San Andreas review - 'A disaster flick with nothing new to offer'
It's often been suggested as a possible explanation for Hollywood's hedonism and debauchery that it sits on a geological fault line between two tectonic plates and could, like Sodom, disappear at any time. That's pretty much what happens in San Andreas, a big-budget action romp that wallows in the dubious traditions of the 1970s disaster movies and occasionally even has the wit to make fun of them. But only occasionally, because this is a blundering behemoth of a picture that unfolds with a heavy tread and smothers its storyline with hoary clichés and booming special effects.
The affable but irredeemably wooden Dwayne Johnson is Chief Ray Gaines, a veteran rescue-helicopter pilot with a secret sadness. A few years back his daughter died in a white-water rafting accident, and the poor chap has never got over it: we know this because every now and then he pauses at the chopper's controls and stares wistfully into the middle distance, much to the dismay of his passengers.
This tragedy did nothing for his marriage, and now Ray's beautiful ex-wife Emma (Carla Gugino) has taken up with another man, a slick, handsome and suspiciously British architect called Daniel (Ioan Gruffudd).
Their grown-up daughter Blake (Alexandra Daddario) has decided to spend the summer in San Francisco, and Ray and Emma are seeing her off when he's called away on urgent business. Something's a rattling in downtown Los Angeles, and a team of scientists led by Paul Giamatti (a good actor swimming gamely against the tide) have discovered evidence that the mother and father of quakes is about to hit southern California.
It does (this would be a pretty redundant disaster movie otherwise), and in the film's best scenes, Ray flies through toppling skyscrapers to rescue Emma from an ill-timed lunch date. They're so pleased to see each other you just know they're going to hit it off again, but meanwhile they must find Blake, who's trapped in a tall building in San Francisco and about to experience an even bigger tremor.
San Andreas is not the first film to have dramatised California's worst nightmare: over the years there've been at least five of them, the most memorable being a sprawling 1970s extravaganza starring Charlton Heston and Ava Gardner and titled, not very imaginatively, Earthquake.
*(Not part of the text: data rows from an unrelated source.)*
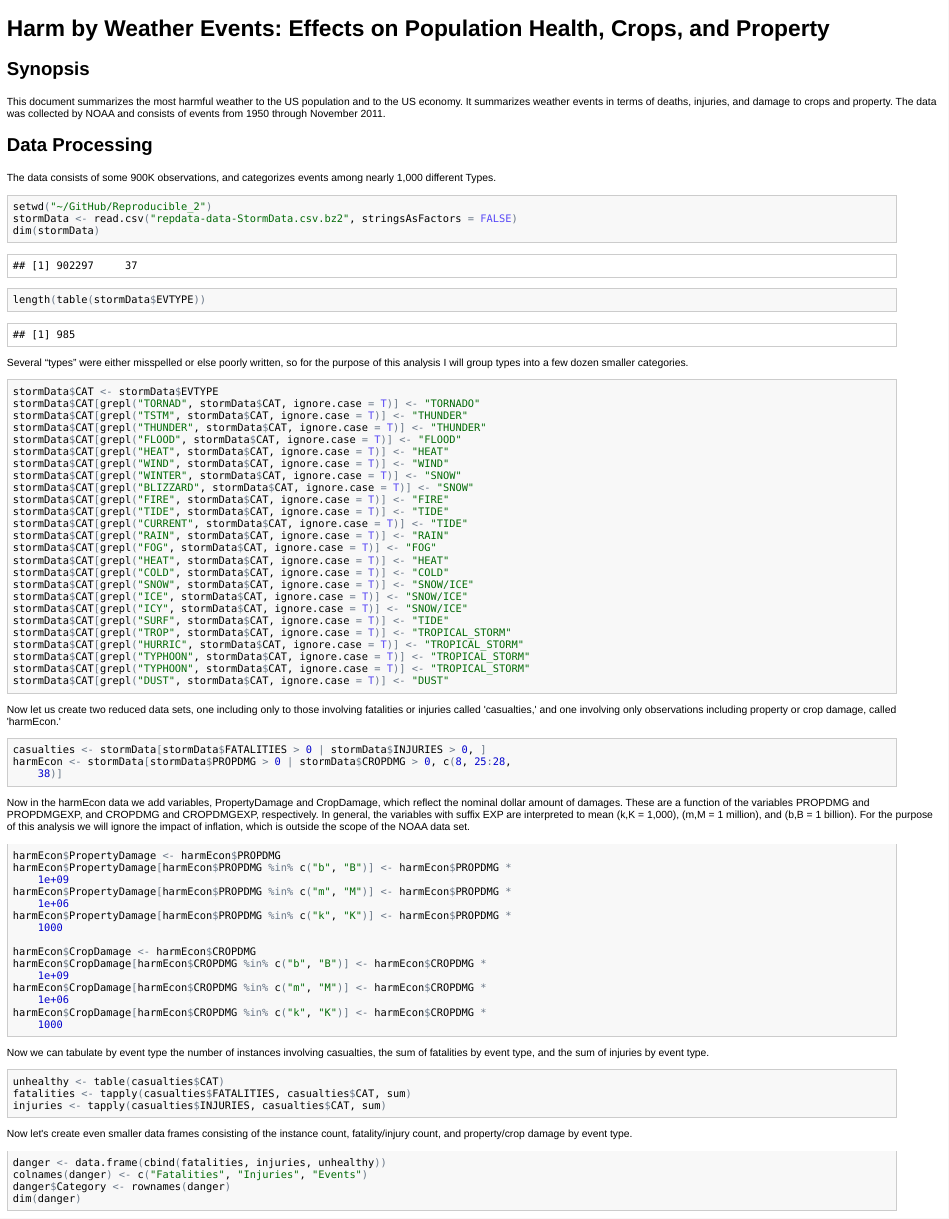
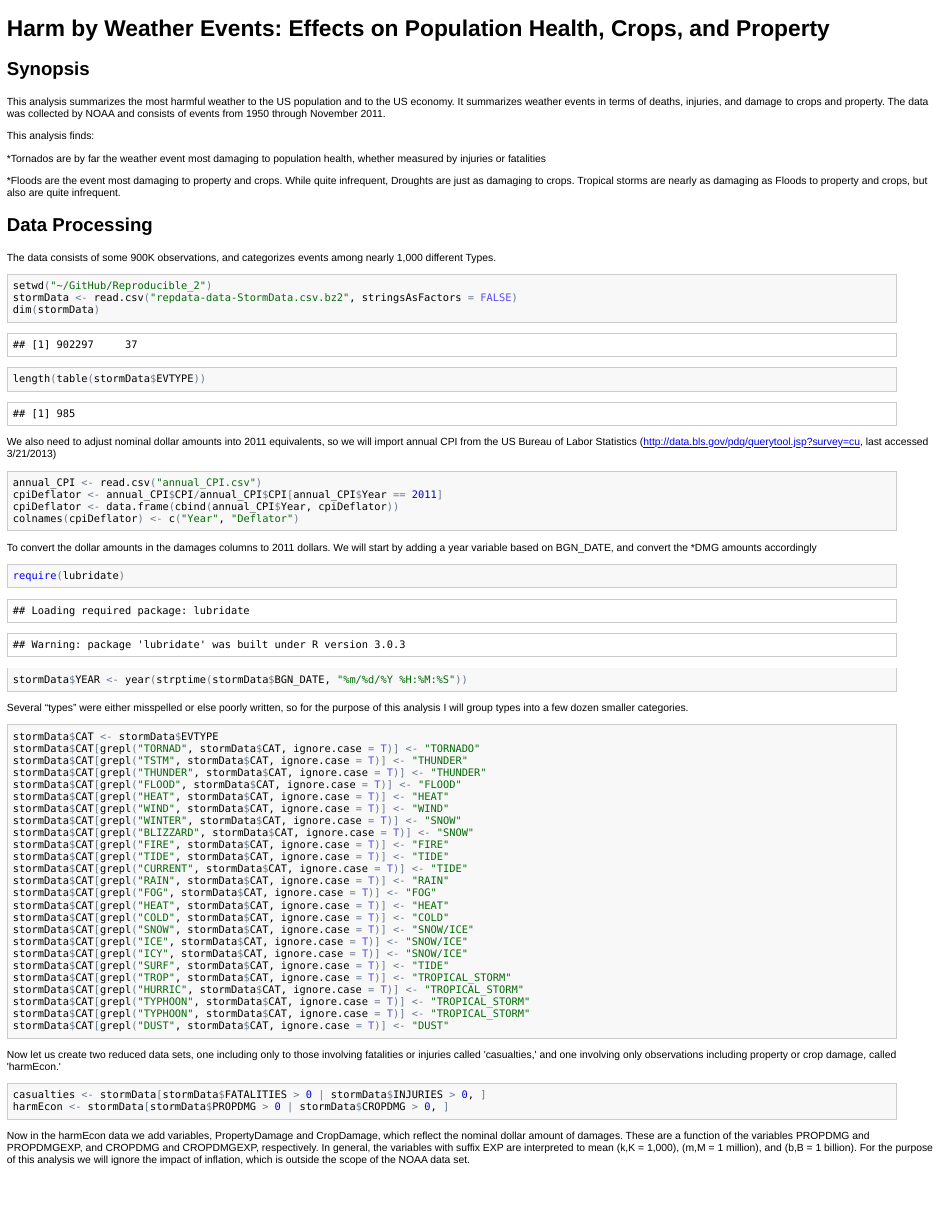
Before and after one commit to mcarlo/Reproducible_2, an R Markdown document (assignment2.Rmd): the page in a window 1100 px wide, from its top. The pictures show the output file assignment2.html that the author committed with the source, opened offline.

Commit message:
Draft in markdown form

`````diff
--- a/assignment2.Rmd
+++ b/assignment2.Rmd
@@ -1,17 +1,56 @@
 # Harm by Weather Events: Effects on Population Health, Crops, and Property
 ========================================
 ## Synopsis
-This document summarizes the most harmful weather to the US population and to the US economy. It summarizes weather events in terms of deaths, injuries, and damage to crops and property. The data was collected by NOAA and consists of events from 1950 through November 2011.
+This analysis summarizes the most harmful weather to the US population and to
+the US economy. It summarizes weather events in terms of deaths, injuries, and
+damage to crops and property. The data was collected by NOAA and consists of
+events from 1950 through November 2011.
+
+This analysis finds:
+
+*Tornados are by far the weather event most damaging to population health, whether measured by
+injuries or fatalities
+
+*Floods are the event most damaging to property and crops. While quite
+infrequent, Droughts are just as damaging to crops. Tropical storms are nearly
+as damaging as Floods to property and crops, but also are quite infrequent.
+
 
 ## Data Processing
-The data consists of some 900K observations, and categorizes events among nearly 1,000 different Types.
-```{r, cache=TRUE}
+The data consists of some 900K observations, and categorizes events among nearly
+1,000 different Types.
+```{r,echo=FALSE}
 setwd("~/GitHub/Reproducible_2")
-stormData <- read.csv("repdata-data-StormData.csv.bz2", stringsAsFactors = FALSE)
+```
+
+```{r,cache=TRUE,echo=TRUE}
+setwd("~/GitHub/Reproducible_2")
+stormData <- read.csv("repdata-data-StormData.csv.bz2", stringsAsFactors
+                      = FALSE)
 dim(stormData)
 length(table(stormData$EVTYPE))
 ```
-Several "types" were either misspelled or else poorly written, so for the purpose of this analysis I will group types into a few dozen smaller categories.
+
+We also need to adjust nominal dollar amounts into 2011 equivalents, so we will
+import annual CPI from the US Bureau of Labor Statistics
+(http://data.bls.gov/pdq/querytool.jsp?survey=cu, last accessed 3/21/2013)
+```{r,cache=TRUE,echo=TRUE}
+annual_CPI <- read.csv("annual_CPI.csv")
+cpiDeflator <- annual_CPI$CPI/annual_CPI$CPI[annual_CPI$Year == 2011]
+cpiDeflator <- data.frame(cbind(annual_CPI$Year, cpiDeflator))
+colnames(cpiDeflator) <- c("Year", "Deflator")
+```
+
+To convert the dollar amounts in the damages columns to 2011 dollars. We will
+start by adding a year variable based on BGN_DATE, and convert the *DMG amounts
+accordingly
+```{r,cache=FALSE,echo=TRUE}
+require(lubridate)
+stormData$YEAR <- year(strptime(stormData$BGN_DATE, "%m/%d/%Y %H:%M:%S"))
+```
+
+Several "types" were either misspelled or else poorly written, so for the
+purpose of this analysis I will group types into a few dozen smaller categories.
 ```{r}
 stormData$CAT <- stormData$EVTYPE
 stormData$CAT[grepl("TORNAD",stormData$CAT, ignore.case = T) ] <- "TORNADO"
@@ -43,7 +82,7 @@ Now let us create two reduced data sets, one including only to those involving f
 
 ````{r}
 casualties <- stormData[stormData$FATALITIES > 0 | stormData$INJURIES > 0,  ]
-harmEcon <- stormData[stormData$PROPDMG > 0 | stormData$CROPDMG > 0,c(8,25:28,38)]
+harmEcon <- stormData[stormData$PROPDMG > 0 | stormData$CROPDMG > 0, ]
 ```
 Now in the harmEcon data we add variables, PropertyDamage and CropDamage, which reflect the nominal dollar amount of damages. These are a function of the variables PROPDMG and PROPDMGEXP, and CROPDMG and CROPDMGEXP, respectively. In general, the variables with suffix EXP are interpreted to mean (k,K = 1,000), (m,M = 1 million), and (b,B = 1 billion). For the purpose of this analysis we will ignore the impact of inflation, which is outside the scope of the NOAA data set.
 
@@ -52,4 +93 @@ Now in the harmEcon data we add variables, PropertyDamage and CropDamage, which
 harmEcon$PropertyDamage <- harmEcon$PROPDMG
-harmEcon$PropertyDamage[harmEcon$PROPDMG %in% c("b","B")] <- harmEcon$PROPDMG*1e9
-harmEcon$PropertyDamage[harmEcon$PROPDMG %in% c("m","M")] <- harmEcon$PROPDMG*1e6
-harmEcon$PropertyDamage[harmEcon$PROPDMG %in% c("k","K")] <- harmEcon$PROPDMG*1e3
@@ -56,5 +101,2 @@ harmEcon$PropertyDamage[harmEcon$PROPDMG %in% c("k","K")] <- harmEcon$PROPDMG*1e
 
 harmEcon$CropDamage <- harmEcon$CROPDMG
-harmEcon$CropDamage[harmEcon$CROPDMG %in% c("b","B")] <- harmEcon$CROPDMG*1e9
-harmEcon$CropDamage[harmEcon$CROPDMG %in% c("m","M")] <- harmEcon$CROPDMG*1e6
-harmEcon$CropDamage[harmEcon$CROPDMG %in% c("k","K")] <- harmEcon$CROPDMG*1e3
`````
Also changed, not shown: assignment2.html, assignment2.md, cache/unnamed-chunk-2_bb26ba4dd3abad52c0d9060253a8aa61.RData (added), cache/unnamed-chunk-3_79728aa1e057235a12d43744ad2123f4.RData (added), figure/unnamed-chunk-11.png (added), figure/unnamed-chunk-111.png (added), figure/unnamed-chunk-112.png (added), figure/unnamed-chunk-113.png (added), figure/unnamed-chunk-12.png (added), figure/unnamed-chunk-121.png (added), figure/unnamed-chunk-122.png (added), figure/unnamed-chunk-81.png, figure/unnamed-chunk-82.png, assignment2.Rmd (50 more changed lines), 6 other files.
Brad Peyton's movie seems cognisant of its predecessors, shows an awareness of disaster convention and even appears at times to be in on its own joke.
The earthquake goes out of its way to discommode the wicked: a group of tanned idiots sipping cocktails around a swimming pool at the top of a skyscraper are really asking for it, and Kylie Minogue makes a brief cameo as an odious diner who should have been politer to her waiter if she'd intended walking out of this film alive.
The effects, needless to say, are pretty special, and the panache with which the skylines of Los Angeles and San Francisco are demolished is laudable. An accompanying tsunami is used to prevent the film's action sequences from becoming too samey, and Ray's daughter becomes involved in a rather anaemic subsidiary love story when she meets a shy young lawyer who turns out to be a bit of a hero.
But in a way San Andreas falls between two stools: it's not funny enough to work as a knowing spoof, and too glib and plastic to be taken seriously as an engrossing action thriller. Ray and his family are too contrived, too neat and cookie-cutter perfect to really engage our concern, and while one might shake one's head sadly if a building collapsed on Ray, you wouldn't shed a tear.
Dwayne Johnson does appear to cry at one point, as he 'opens up' to his ex-wife and shares his feelings about the death of their child, but then again there may have been some earthquake dust in his eye.